The cost of a car, on the other hand, is mostly related to how many miles it's driven, not over how many years it's driven. There are some time-based costs (taxes, insurance mostly, rust in snow states, having older tech) but it's mostly distance.
Easily. They paid ~$8bln to drivers last quarter. They merely lost ~$2bln in 2018.
Many people use Uber because they don't want to drive when they go out, but if their car can drive itself, why bother with Uber?
what stops anybody from spinning up a p2p solution for car sharing that cuts out Uber?
The problem is that there's no significant economies of scale to the taxi industry. You don't make drivers much more efficient by having more of them, and there's an induced demand problem where the limitations of cities and traffic mean that you just cannot scale up to infinity.
This is by the way why there's no enormous single individual taxi company in the existing market. Taxi business tends to be small and competitive for this very reason. It's an extremely ill suited environment for a technology startup.
If self-driving tech really becomes so good that it will make tons of money, then why let Uber etc have that market? There is zero that differentiates them. Everyone can put a booking app together and optimise it over a few years (see the many international copy cats who have done just that).
Then why wouldn't a self-driving-manufacturing leader (whoever that will be, Tesla, GM, BNW, a Geely or other Chinese player, doesn't matter) run fleets themselves? It's not like there's much human cost involved. (and manufacturers already got their service networks and charging networks together where self driving vehicles could go at night to be charged/serviced)
We'll see how it plays out, but I don't think that's true. Maybe it's what Uber wants, but I think car companies and consumers will disagree.
In the long term, self-driving decrease the need for even owning a car. Why make that huge investment when a car can always be available to you within minutes with a few clicks in an app? It then would make more sense for those large investments to be made centrally by the Ubers, Lyfts, Waymos, Teslas, Apples, etc of the world. In the distant future I would bet driving eventually ends up like flying is today with only the ultra-affluent and hobbyist owning their own vehicles and everyone else just paying per use.
Uber could still lobby against competition, but that's a whole different level and we'd be pretty much back at a classical taxi situation.
- You don't have a self driving car.
- You don't have a car, period.
- You're stranded somewhere or don't have your car with you.
- You don't want to deal with parking.
Also, with a self-driving car the driver doesn't have to deal with parking because the car can take care of it.

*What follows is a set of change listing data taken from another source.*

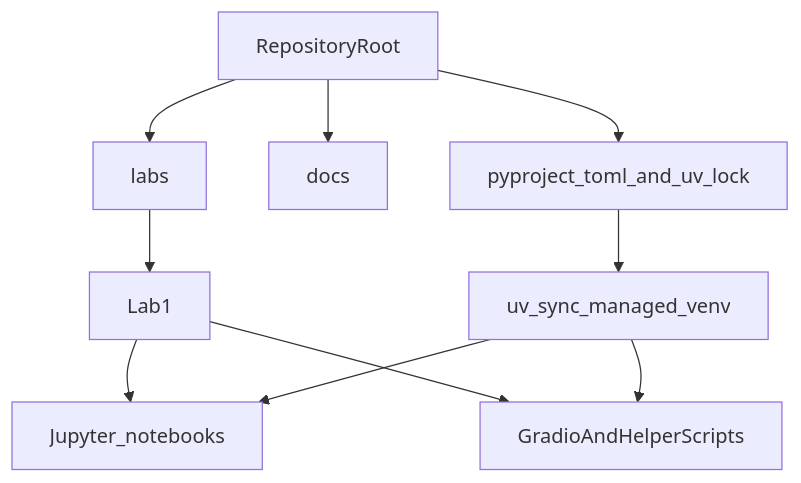
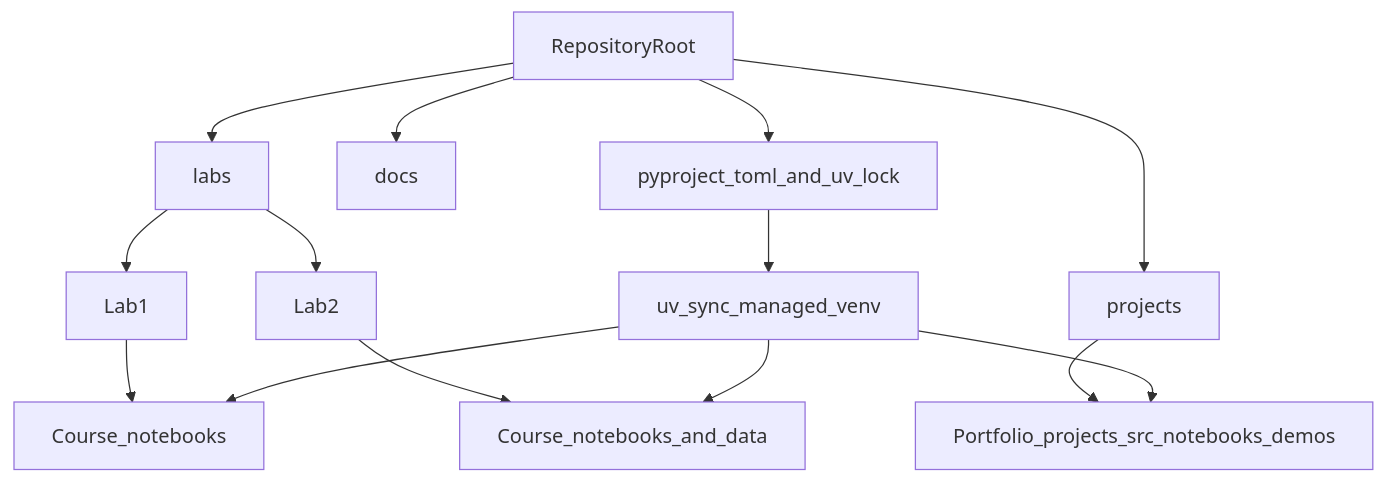
Before and after one commit to Quantumquirkz/Data-Science---Engineer---Analytics: the second of 2 diagrams in README.md, drawn with Mermaid. The commit also changed other lines of this file and 100 other files, not shown here.

First line of the commit message:
refactor: separar labs de curso y projects de portfolio

````diff
--- a/README.md
+++ b/README.md
@@ -27,13 +27,17 @@
 ```mermaid
 flowchart TB
   root[RepositoryRoot]
   root --> labsDir[labs]
+  root --> projectsDir[projects]
   root --> docsDir[docs]
   root --> cfg[pyproject_toml_and_uv_lock]
   labsDir --> lab1Dir[Lab1]
-  lab1Dir --> notebooks[Jupyter_notebooks]
-  lab1Dir --> ui[GradioAndHelperScripts]
+  labsDir --> lab2Dir[Lab2]
+  lab1Dir --> courseNB1[Course_notebooks]
+  lab2Dir --> courseNB2[Course_notebooks_and_data]
+  projectsDir --> portfolio[Portfolio_projects_src_notebooks_demos]
   cfg --> env[uv_sync_managed_venv]
-  env --> notebooks
-  env --> ui
+  env --> courseNB1
+  env --> courseNB2
+  env --> portfolio
 ```
````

You pay per use with AWS instead of buying physical servers right?
So it probably depends on the individual's financial situation and where a car ride falls in terms of buying bulk vs incrementally.
A lot of the expense about physical servers is also the maintenance and having employees' time to manage them. A car requires some maintenance but arguably less so than that, so perhaps not the closest comparison.
Because it's cheaper over the long run.
"Why own a car when you can just Uber" makes sense for people who live in areas where they don't have to (and don't want to) drive very much, but I think the assumption that most people fall into that group is pretty shaky. I think it's probable this will change over time, but that time span is almost certainly going to be decades, not a few years.